This article is also authored by Steven J Pearlman and Harris M Mufson

In Liu v. Siemens A.G., No. 13-cv-4385, 2014 WL 3953672 (2d Cir. Aug. 14, 2014), the Second Circuit affirmed that the anti-retaliation provision in Section 922 of Dodd-Frank does not apply extraterritorially.  This post examines the Court’s reasoning and the implications of this decision—particularly for multinational employers.  For more on this decision, please review our Firm’s client alert.


Plaintiff Liu Meng-Lin, a citizen and resident of Taiwan, worked as a compliance officer for a division of a Chinese company that is a wholly-owned subsidiary of a German corporation (whose shares are listed on the New York Stock Exchange (NYSE)).  He claimed to have discovered improper payments to officials in North Korea and China, and to have reported the alleged misconduct to his superiors.  As a result, he asserted, he was allegedly demoted and later terminated.

Liu subsequently informed the SEC that the company had allegedly violated the FCPA.  He then filed suit in the Southern District of New York, alleging he was discharged in violation of the anti-retaliation provision of Section 922 of Dodd-Frank.  Dismissing the case, the district court ruled that: (i) the alleged facts involved extraterritorial conduct beyond the reach of the anti-retaliation provision; (ii) Liu had not made a “required or protected” disclosure to the SEC; and (iii) the disclosure of an alleged FCPA violation did not constitute protected activity under Section 806 of SOX.

Second Circuit’s Ruling

The Second Circuit affirmed the dismissal on the grounds that Section 922 of Dodd-Frank does not apply extraterritorially and that the facts alleged in this case would require such application.

First, the Court determined that “this case is extraterritorial by any reasonable definition.”  That is, “[t]he whistleblower, his employer, and the other entities involved in the alleged wrongdoing are all foreigners based abroad, and the whistleblowing, the alleged corrupt activity, and the retaliation all occurred abroad.”  The fact that the German parent’s shares were listed on the NYSE was deemed immaterial.

Given that the facts here required extraterritorial application, the Second Circuit examined whether Congress intended such an application.  The Court made clear that nothing in the text or legislative history of the statute suggested that “Congress intended the anti-retaliation provision to regulate the relationships between foreign employers and their foreign employees working outside the United States.”  The “presumption against extraterritoriality” and “the absence of any direct evidence of a congressional intent to apply the relevant provision extraterritorially” defeated Liu’s claim.

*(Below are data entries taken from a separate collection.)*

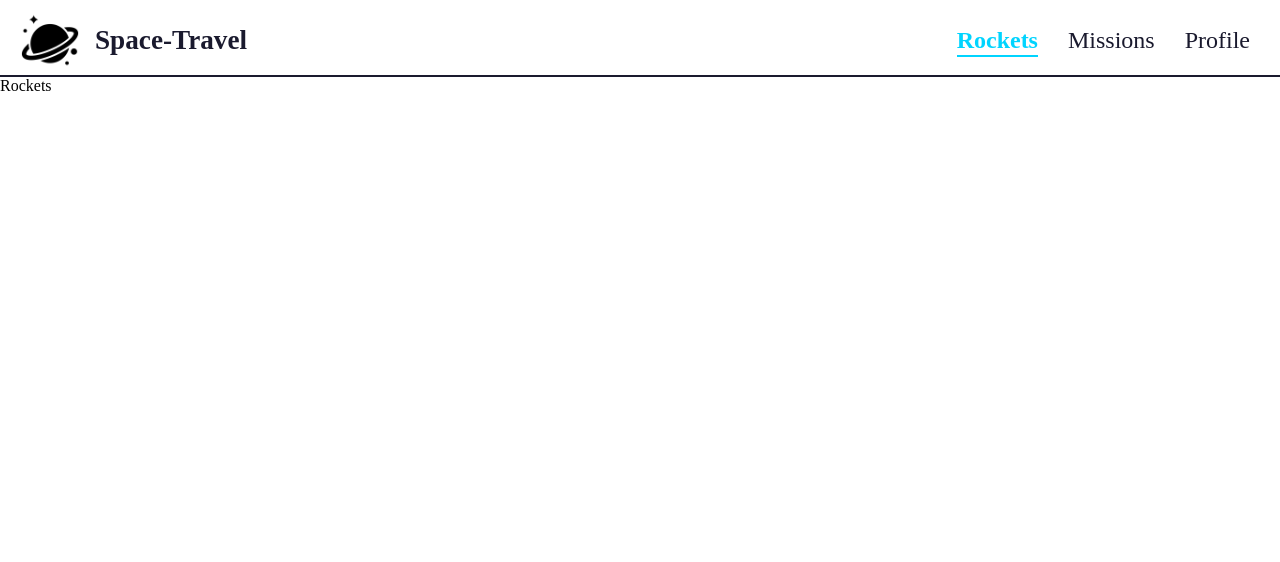
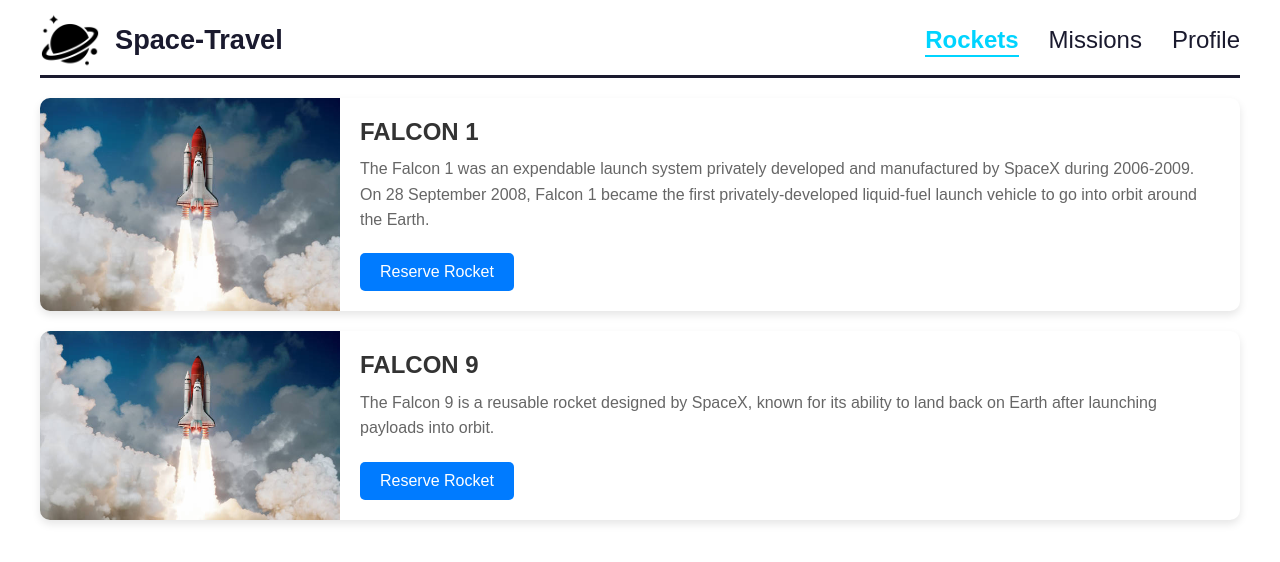
Before and after one commit to em-usman/Space-Travel, a React (Vite) app: page / in a window 1280 px wide. Shown: the top 562 px of the page. Built offline with nearby package versions, Linux system fonts and the light colour scheme.

Commit message:
make changes in navbar and add rockets page frontend design

```diff
--- a/src/components/Missions/Missions.jsx
+++ b/src/components/Missions/Missions.jsx
@@ -1,8 +1,9 @@
 import React from 'react'
+import './Missions.css'
 
 function Missions() {
   return (
-    <div>Missions</div>
+  <><div>Missions</div></>
   )
 }
 
--- a/src/components/Navbar/Navbar.css
+++ b/src/components/Navbar/Navbar.css
@@ -7,9 +7,12 @@
     display: flex;
     justify-content: space-between;
     align-items: center;
-    padding: 10px 30px 5px 20px;
+    padding: 10px 0 5px 0;
     color: #1a1a2e;
-    border-bottom: 2px solid #1a1a2e;
+    border-bottom: 3px solid #1a1a2e;
+    margin-bottom: 20px;
+    margin-left: 40px;
+    margin-right: 40px;
   }
 
   .logo {
--- a/src/components/Profile/Profile.css
+++ b/src/components/Profile/Profile.css
@@ -0,0 +1,4 @@
+* {
+    margin: 0;
+    padding: 0;
+}
--- a/src/components/Profile/Profile.jsx
+++ b/src/components/Profile/Profile.jsx
@@ -1,9 +1,13 @@
-import React from 'react'
+import React from 'react';
+import './Profile.css';
 
 function Profile() {
   return (
-    <div>Profile</div>
-  )
+    <div className="container">
+      <h1>Profile</h1>
+      <p>View and edit your profile details here!</p>
+    </div>
+  );
 }
 
-export default Profile
+export default Profile;
--- a/src/components/Rockets/Rockets.css
+++ b/src/components/Rockets/Rockets.css
@@ -0,0 +1,103 @@
+* {
+    margin: 0;
+    padding: 0;
+    box-sizing: border-box;
+    font-family: Arial, sans-serif;
+}
+
+
+/* Container for the blog list */
+.container {
+    width: calc(100% - 70px);
+    max-width: 1200px;
+    display: flex;
+    flex-direction: column;
+    gap: 20px;
+    margin-left: auto;
+    margin-right: auto ;
+}
+
+/* Blog list styling (remove default list styles) */
+.blog-list {
+    list-style-type: none;
+    display: flex;
+    flex-direction: column;
+    gap: 20px;
+}
+
+/* Blog card styling */
+.blog-card {
+    display: flex;
+    background-color: #fff;
+    border-radius: 10px;
+    box-shadow: 0 4px 8px rgba(0, 0, 0, 0.1);
+    overflow: hidden;
+    transition: transform 0.3s ease;
+}
+
+.blog-card:hover {
+    transform: translateY(-5px);
+}
+
+/* Blog image styling */
+.blog-image {
+    flex: 0 0 300px;
+}
+
+.blog-image img {
+    width: 100%;
+    height: 100%;
+    object-fit: cover;
+}
+
+/* Blog content styling */
+.blog-content {
+    padding: 20px;
+    flex: 1;
+    display: flex;
+    flex-direction: column;
+    justify-content: space-between;
+}
+
+.blog-title {
+    font-size: 24px;
+    font-weight: bold;
+    margin-bottom: 10px;
+    color: #333;
+}
+
+.blog-description {
+    font-size: 16px;
+    color: #666;
+    line-height: 1.6;
+    margin-bottom: 20px;
+}
+
+/* Button styling */
+.blog-button {
+    padding: 10px 20px;
+    background-color: #007bff;
+    color: #fff;
+    border: none;
+    border-radius: 5px;
+    font-size: 16px;
+    cursor: pointer;
+    width: fit-content;
+    transition: background-color 0.3s ease;
+}
+
+.blog-button:hover {
+    background-color: #0056b3;
+}
+
+/* Media query for laptop screens and larger */
+/* @media (max-width: 1024px) {
+    .blog-card {
+        flex-direction: column;
+    }
+
+    .blog-image {
+        flex: none;
+        height: 200px;
+    }
+} */
--- a/src/components/Rockets/Rockets.jsx
+++ b/src/components/Rockets/Rockets.jsx
@@ -1,8 +1,36 @@
 import React from 'react'
+import './Rockets.css'
 
 function Rockets() {
   return (
-    <div>Rockets</div>
+    <div class="container">
+        <ul class="blog-list">
+            <li class="blog-card">
+                <div class="blog-image">
+                    <img src="./src/assets/rocket1.jpg" alt="" />
+                </div>
+                <div class="blog-content">
+                    <h2 class="blog-title">FALCON 1</h2>
+                    <p class="blog-description">
+                        The Falcon 1 was an expendable launch system privately developed and manufactured by SpaceX during 2006-2009. On 28 September 2008, Falcon 1 became the first privately-developed liquid-fuel launch vehicle to go into orbit around the Earth.
+                    </p>
+                    <button class="blog-button">Reserve Rocket</button>
+                </div>
+            </li>
+            <li class="blog-card">
+                <div class="blog-image">
+                <img src="./src/assets/rocket1.jpg" alt="" />
+                </div>
+                <div class="blog-content">
+                    <h2 class="blog-title">FALCON 9</h2>
+                    <p class="blog-description">
+                        The Falcon 9 is a reusable rocket designed by SpaceX, known for its ability to land back on Earth after launching payloads into orbit.
+                    </p>
+                    <button class="blog-button">Reserve Rocket</button>
+                </div>
+            </li>
+        </ul>
+    </div>
   )
 }
 
```
Also changed, not shown: src/assets/rocket1.jpg (added).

The Court declined to address whether one qualifies as a whistleblower under Dodd-Frank if he or she has disclosed the alleged misconduct only within the corporation, and not to the SEC.  Nor did the Court address whether the disclosure of an alleged FCPA violation constitutes protected activity under Section 806 of SOX.


This is a welcome decision for multinational employers, as it is clear that Dodd-Frank’s anti-retaliation provision lacks an extraterritorial reach and thus does not invite the inconvenience and other difficulties inherent in defending matters where substantial evidence and witnesses are overseas.  Still, it should be noted that different results could be possible where the alleged underlying misconduct, protected activity and retaliation had a meaningful connection to the U.S.